What this task involves: Print the entries exactly; skip the pictures.

(Collection entries)
=-=-=

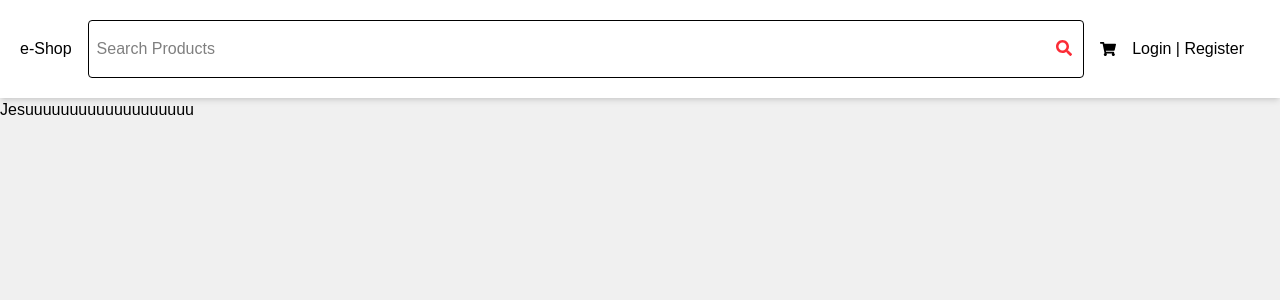
Repository: EmmyDunny1/frontend-ecommerce
Page: /
An editor plug-in stored every save of this project. The page is shown before and after a run of saves, followed by the edit.
The browser window is 1280 px wide. The pictures show the whole page.
The project was rebuilt for these pictures with package versions that can differ from the ones it lists, and the page was loaded fresh each time. Also part of the build but not shown: vite.config.js.

Above is the page before, as saved 2025-05-09 11:46:35.

After the next 2 saves:
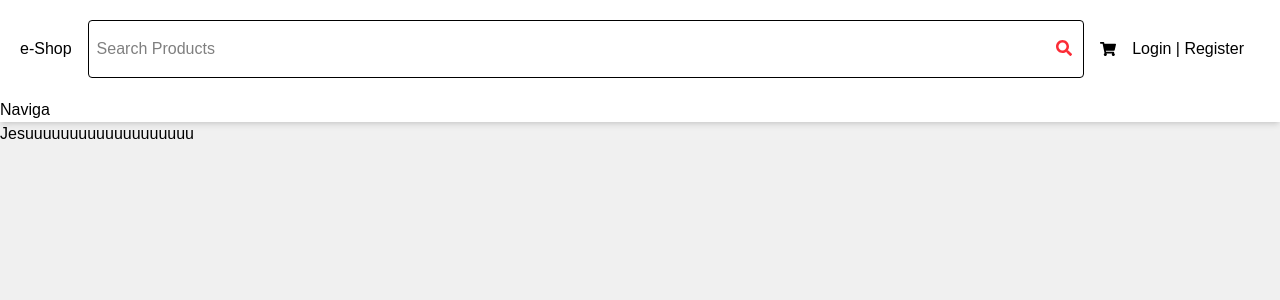
The 2 saves are shown as one change because they came seconds apart.
The last was saved 7 s later.
--- a/src/components/Navbar.jsx
+++ b/src/components/Navbar.jsx
@@ -22,7 +22,7 @@
         </div>
       </div>
 
-
+      Naviga
       <div>
 
 

After the 2 saves that followed:
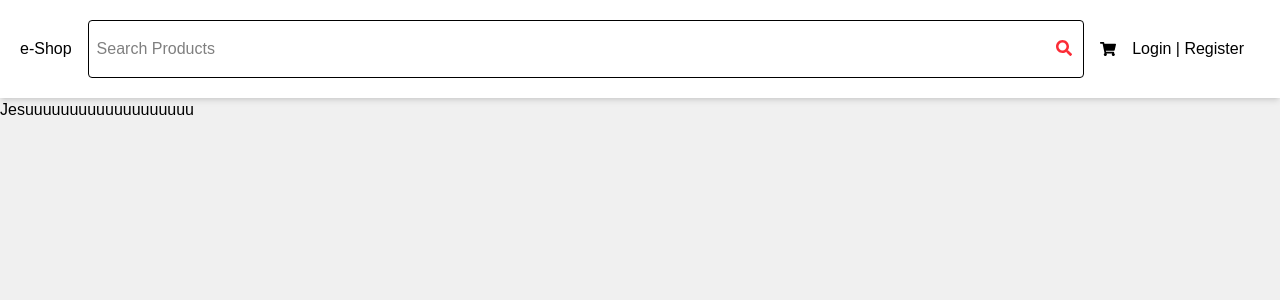
The 2 saves are shown as one change because they came seconds apart.
The last was saved 7 s later.
--- a/src/components/Navbar.jsx
+++ b/src/components/Navbar.jsx
@@ -22,7 +22,7 @@
         </div>
       </div>
 
-      Naviga
+      {/*  */}
       <div>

=-=-=

Answer to this problem:
Repository: EmmyDunny1/frontend-ecommerce
Page: /
An editor plug-in stored every save of this project. The page is shown before and after a run of saves, followed by the edit.
The browser window is 1280 px wide. The pictures show the whole page.
The project was rebuilt for these pictures with package versions that can differ from the ones it lists, and the page was loaded fresh each time. Also part of the build but not shown: vite.config.js.

Above is the page before, as saved 2025-05-09 11:46:35.

After the next 2 saves:
The 2 saves are shown as one change because they came seconds apart.
The last was saved 7 s later.
--- a/src/components/Navbar.jsx
+++ b/src/components/Navbar.jsx
@@ -22,7 +22,7 @@
         </div>
       </div>
 
-
+      Naviga
       <div>
 
 

After the 2 saves that followed:
The 2 saves are shown as one change because they came seconds apart.
The last was saved 7 s later.
--- a/src/components/Navbar.jsx
+++ b/src/components/Navbar.jsx
@@ -22,7 +22,7 @@
         </div>
       </div>
 
-      Naviga
+      {/*  */}
       <div>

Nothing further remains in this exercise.